Dean’s Role at Democratic National Convention

Print More

(Host) Howard Dean will debate independent party presidential candidate Ralph Nader next week. Some political observers see the debate as a preview of the role Dean will play in the Democrat’s national convention and beyond.

VPR’s John Dillon reports:

(Dillon) In his roller-coaster presidential campaign, Howard Dean appealed to independent voters who are now considering throwing their support to Ralph Nader. Dean argues that this is the most important election in his lifetime. And he says a vote for Nader could help President Bush in November.

The former governor will make that case in a debate with Nader nest week. UVM political science professor Garrison Nelson says the Democrats will use Dean to make sure his followers stay in the Democratic fold.

(Nelson) “This is an important debate because many of them are clearly not happy with John Kerry. He’s not their candidate and it’s basically, it’s whether or not they feel Kerry can win. If they feel Kerry can win, they’ll vote for Kerry – really at the urging of Governor Dean, who is their favorite candidate. If they don’t feel Kerry can win, they’ll lodge a protest vote by voting for Ralph Nader.”

(Dillon) Dean’s spokesman says the former governor will do whatever the Kerry campaign wants, including speaking at the national convention later this month. Dean doesn’t yet have an assigned speaking spot.

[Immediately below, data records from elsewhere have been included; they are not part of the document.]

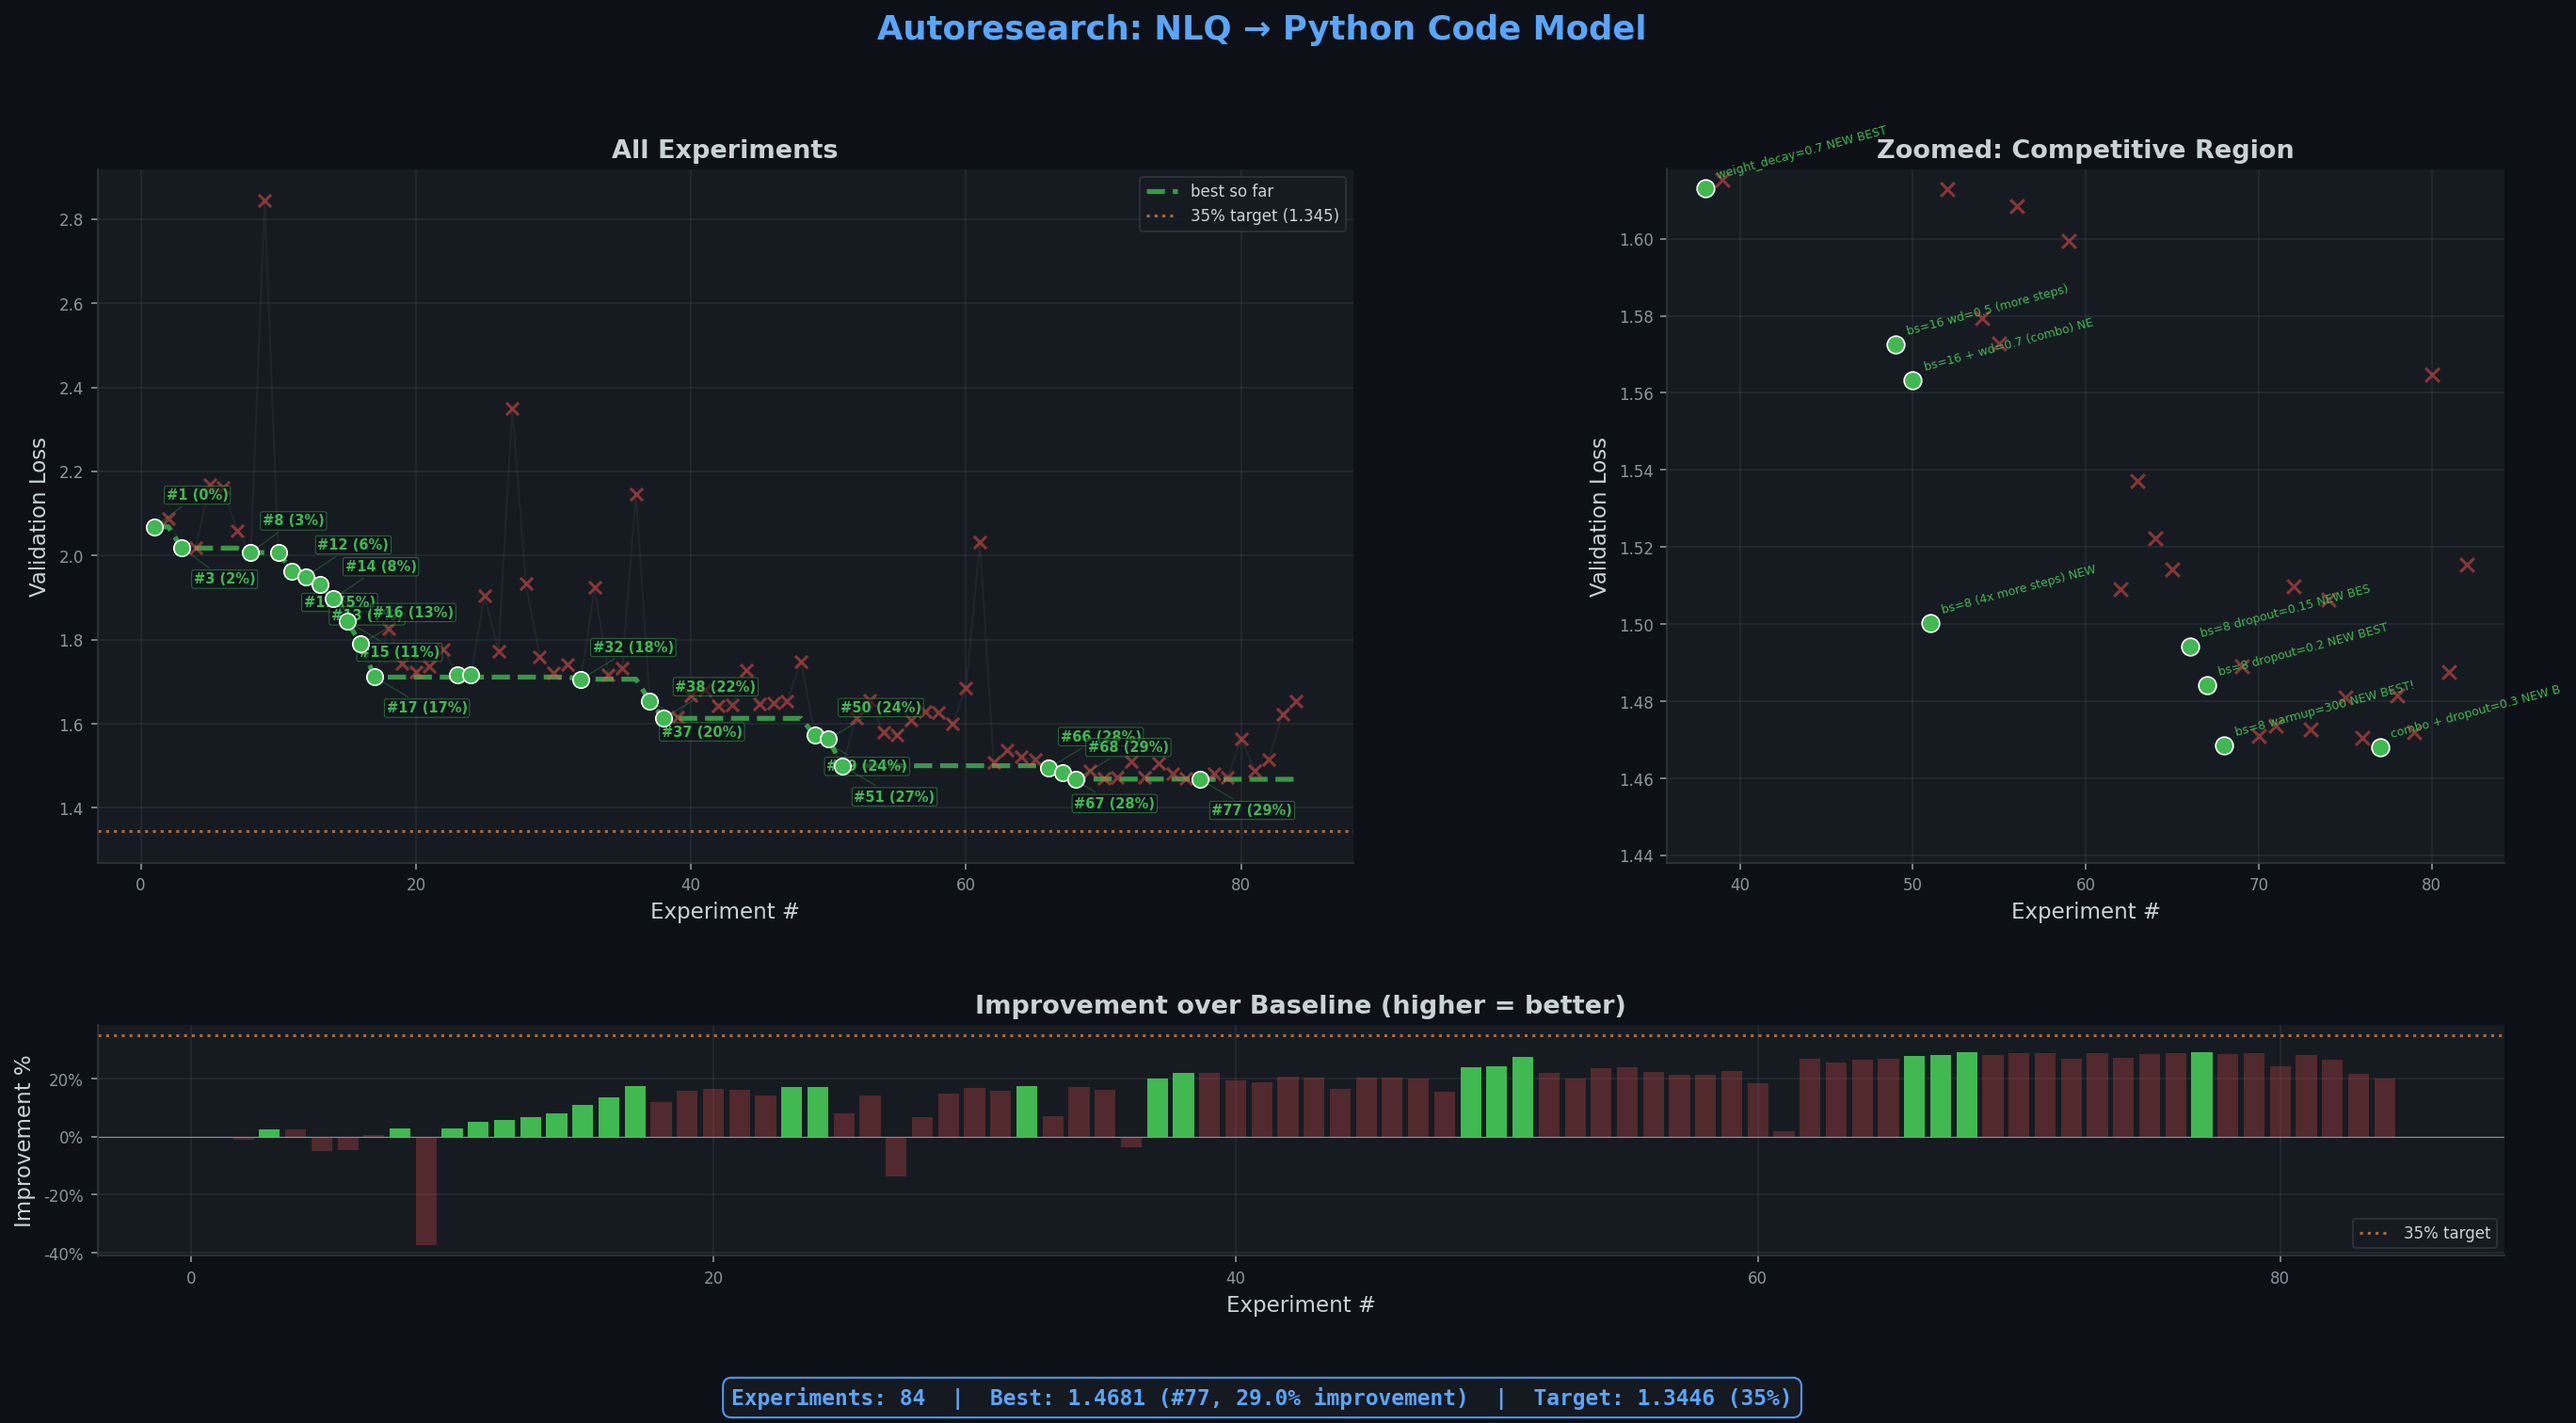
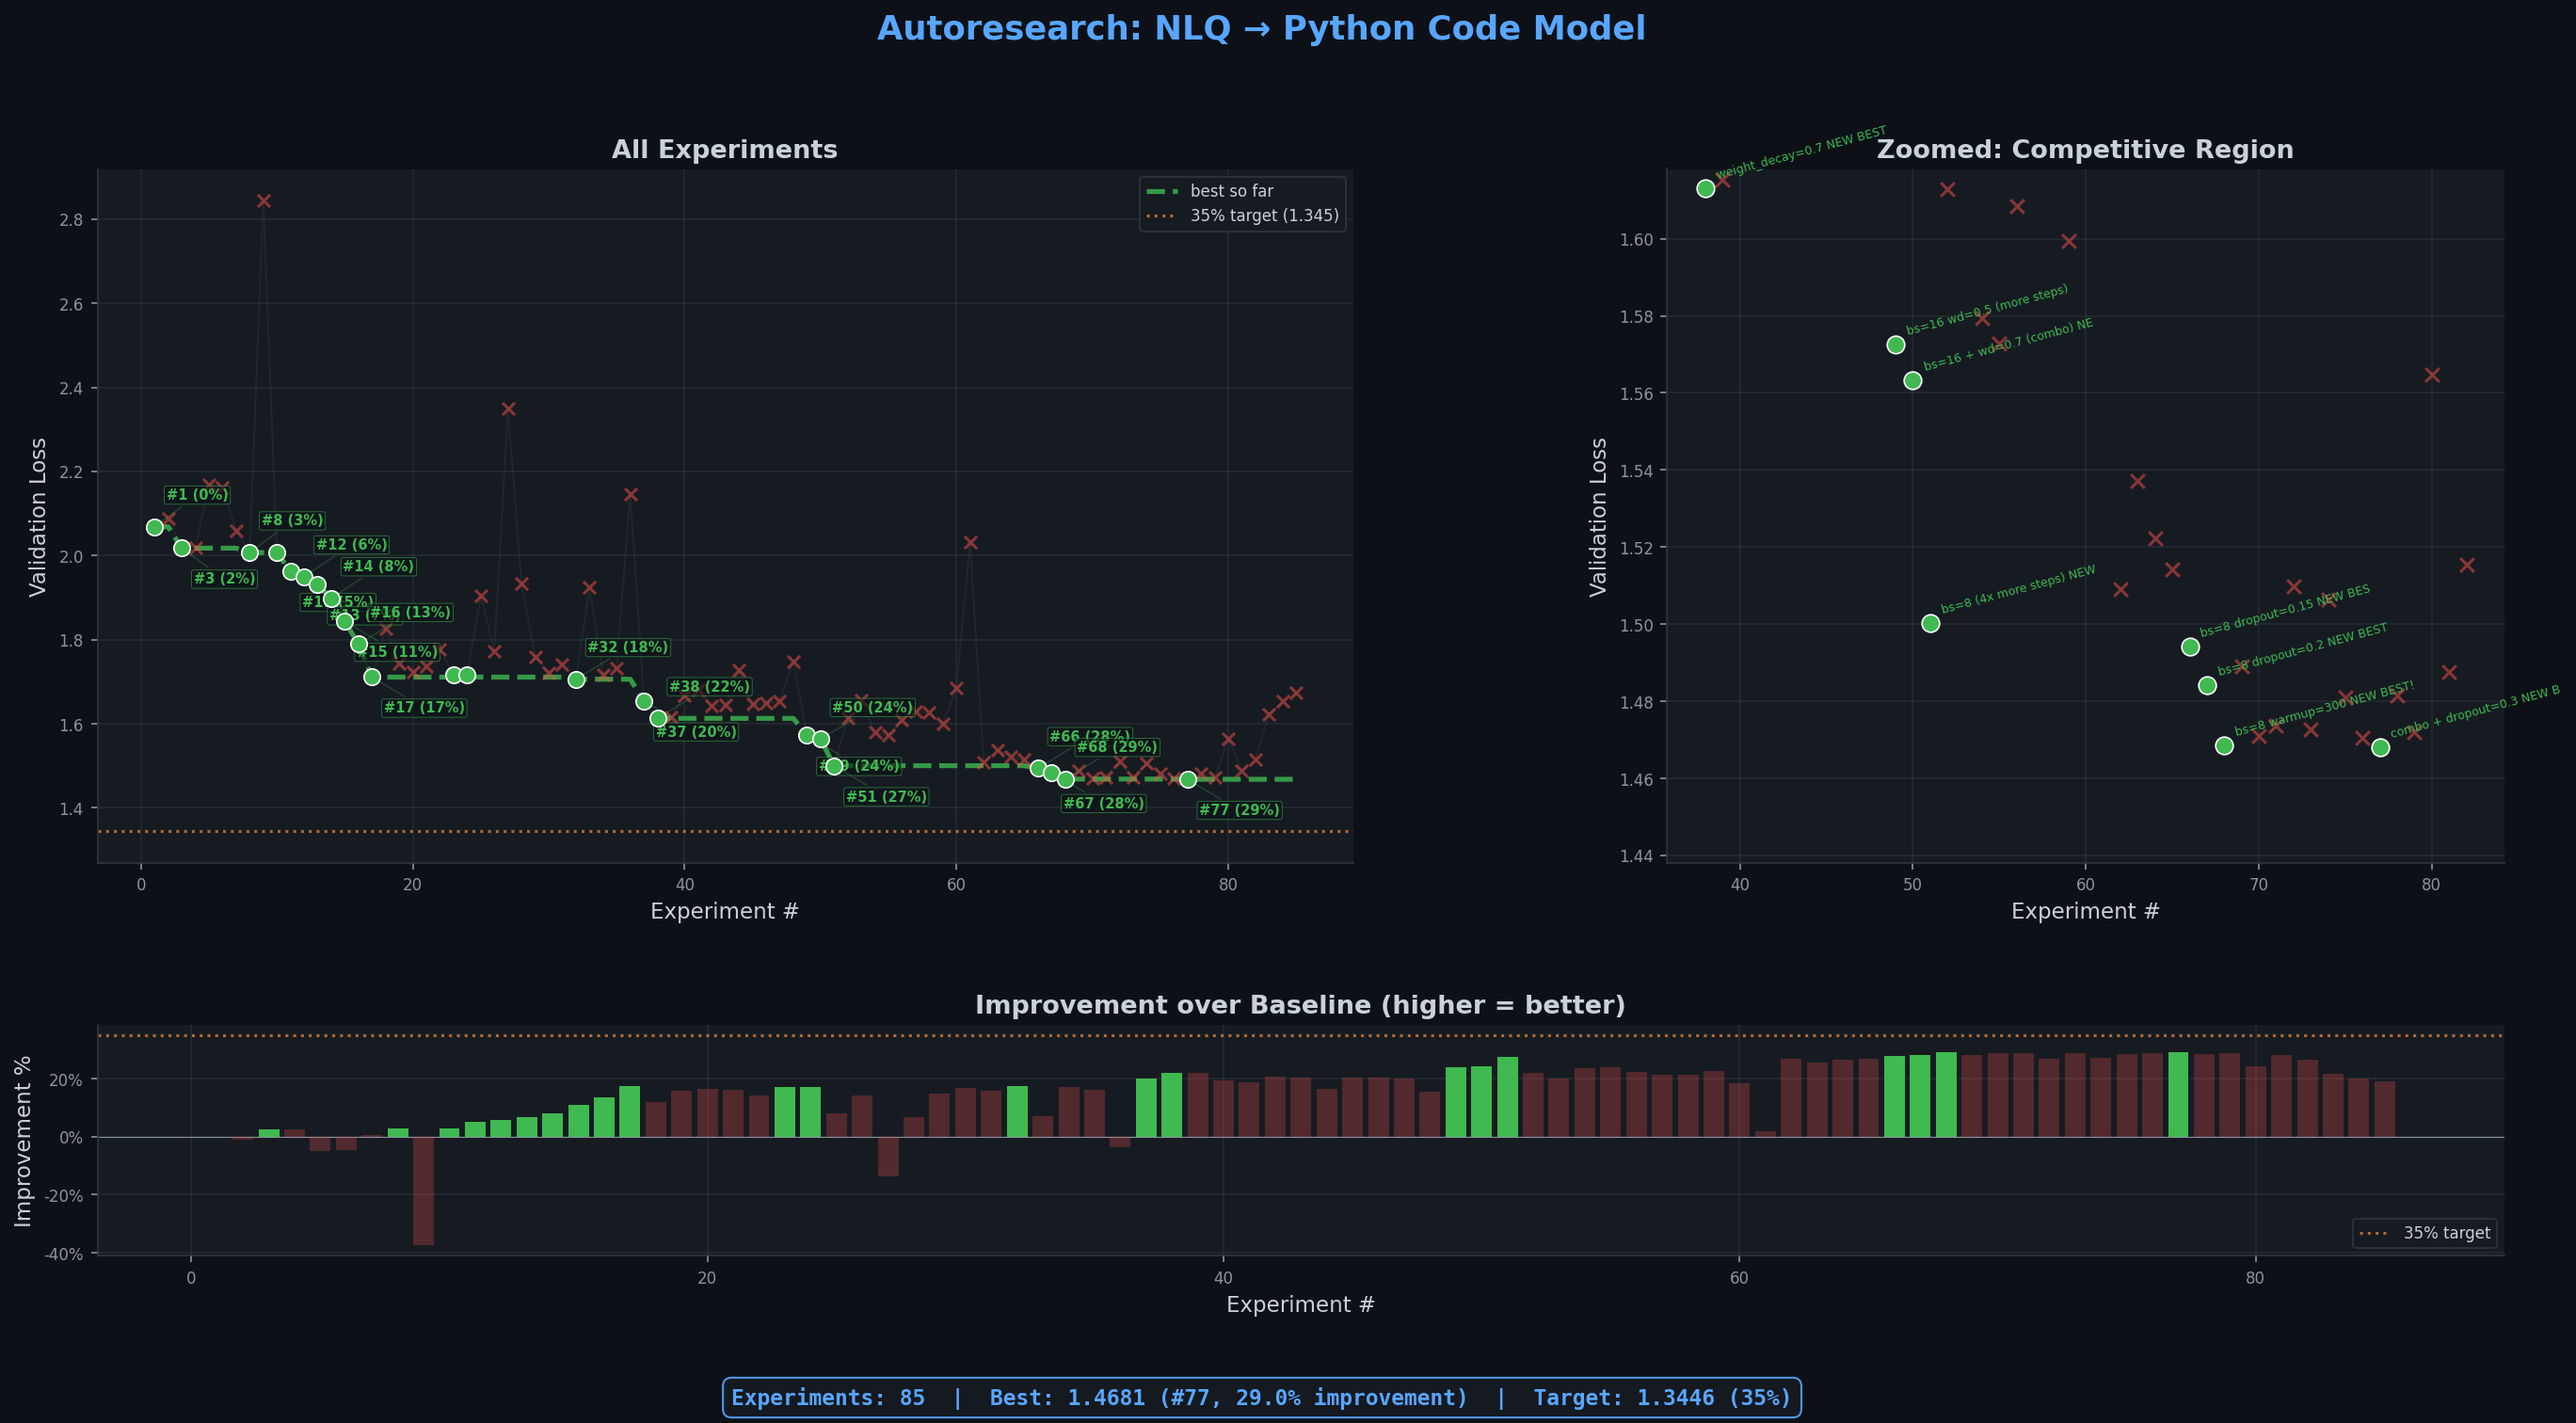
exp 085: lr=5e-3 decay=2000 (val=1.6744, 19.1%)

Changed region(s): [[0.1863, 0.7149, 0.9317, 0.8082], [0.0932, 0.3419, 0.4969, 0.5906]]

diff --git a/train_mlx.py b/train_mlx.py
@@ -50,9 +50,9 @@ BATCH_SIZE = 8
 LEARNING_RATE = 3e-3
 WEIGHT_DECAY = 0.5
 WARMUP_STEPS = 300
-TIME_BUDGET = 420
+TIME_BUDGET = 300
 GRAD_CLIP = 1.0
-DECAY_STEPS = 3500
+DECAY_STEPS = 5000
 USE_LION = False
 
 # ---------------------------------------------------------------------------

But Nelson believes that convention organizers will use Dean’s expertise in health care on the platform committee. And he expects that Dean will get a prime time role.

He says that Dean has mended fences with Kerry, unlike former California Governor Jerry Brown who continued to campaign against Bill Clinton in 1992.

(Nelson) “We don’t have the genuine anger at Dean that existed with the Clintons toward Jerry Brown, who was denied a prime time speaking slot. But Governor Dean should get one, not a long one, but he should get one on Tuesday night, which is sort of the off-night.”

(Dillon) Although he was the frontrunner for much of last year, Dean lost the Iowa caucuses and only won Vermont in the primary campaign.

For Vermont Public Radio, I’m John Dillon in Montpelier.

Comments are closed.